Exercise objective →
Where the string "recording" shows up in a line of the records, copy that line.

Source material →
::::::::

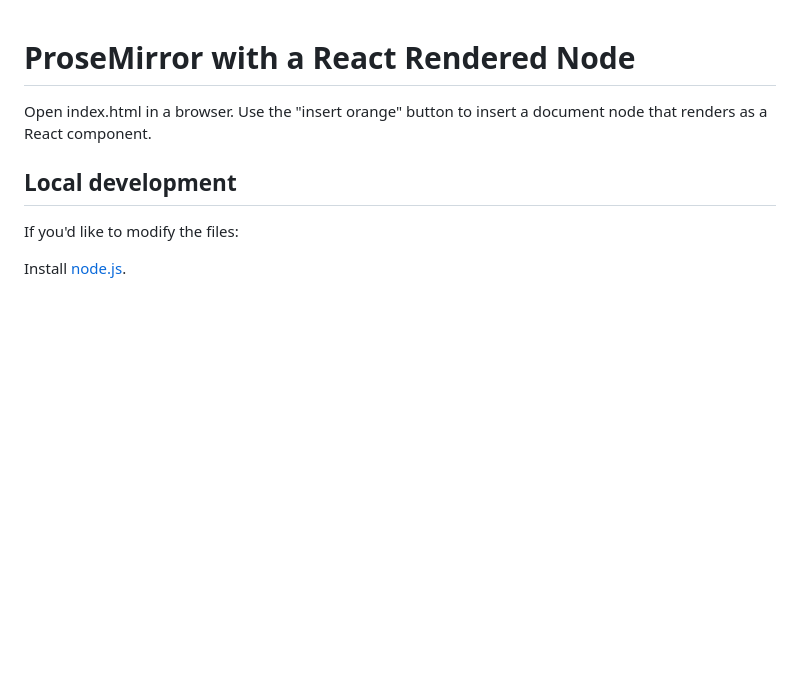
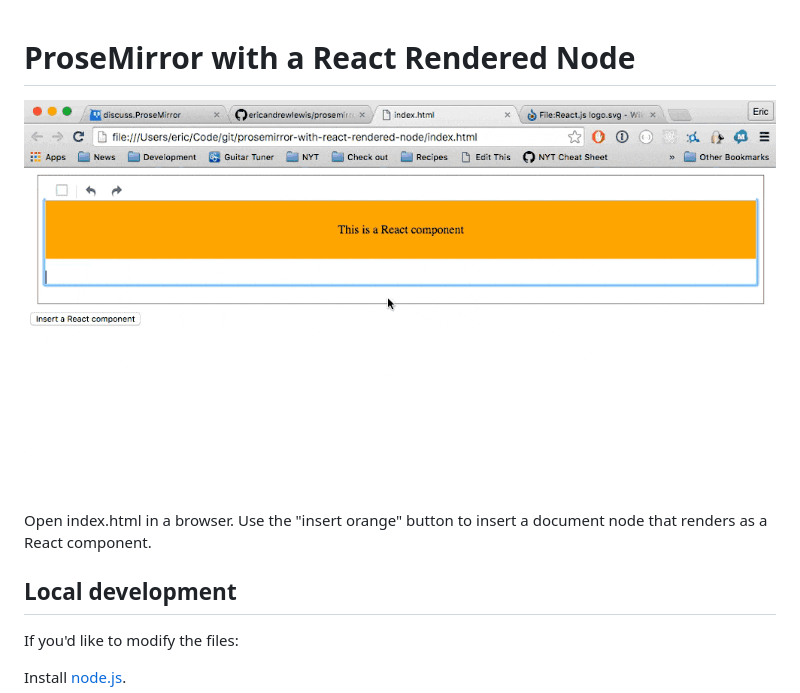
Before and after one commit to ericandrewlewis/prosemirror-with-react-rendered-node, a Markdown page: README.md, the part around the change. GitHub-like rendering; pictures changed too: screen-recording.gif (added); blank space fills up the shorter version.

Commit message:
Make it more obvious what it's doing and add a screen recording

```diff
--- a/README.md
+++ b/README.md
@@ -1,4 +1,6 @@
 # ProseMirror with a React Rendered Node
+
+![screen recording](screen-recording.gif?raw=true)
 
 Open index.html in a browser. Use the "insert orange" button to insert a document node that renders as a React component.
 
```
Also changed, not shown: 4 other files.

::::::::

Task response →
Before and after one commit to ericandrewlewis/prosemirror-with-react-rendered-node, a Markdown page: README.md, the part around the change. GitHub-like rendering; pictures changed too: screen-recording.gif (added); blank space fills up the shorter version.
Make it more obvious what it's doing and add a screen recording
+![screen recording](screen-recording.gif?raw=true)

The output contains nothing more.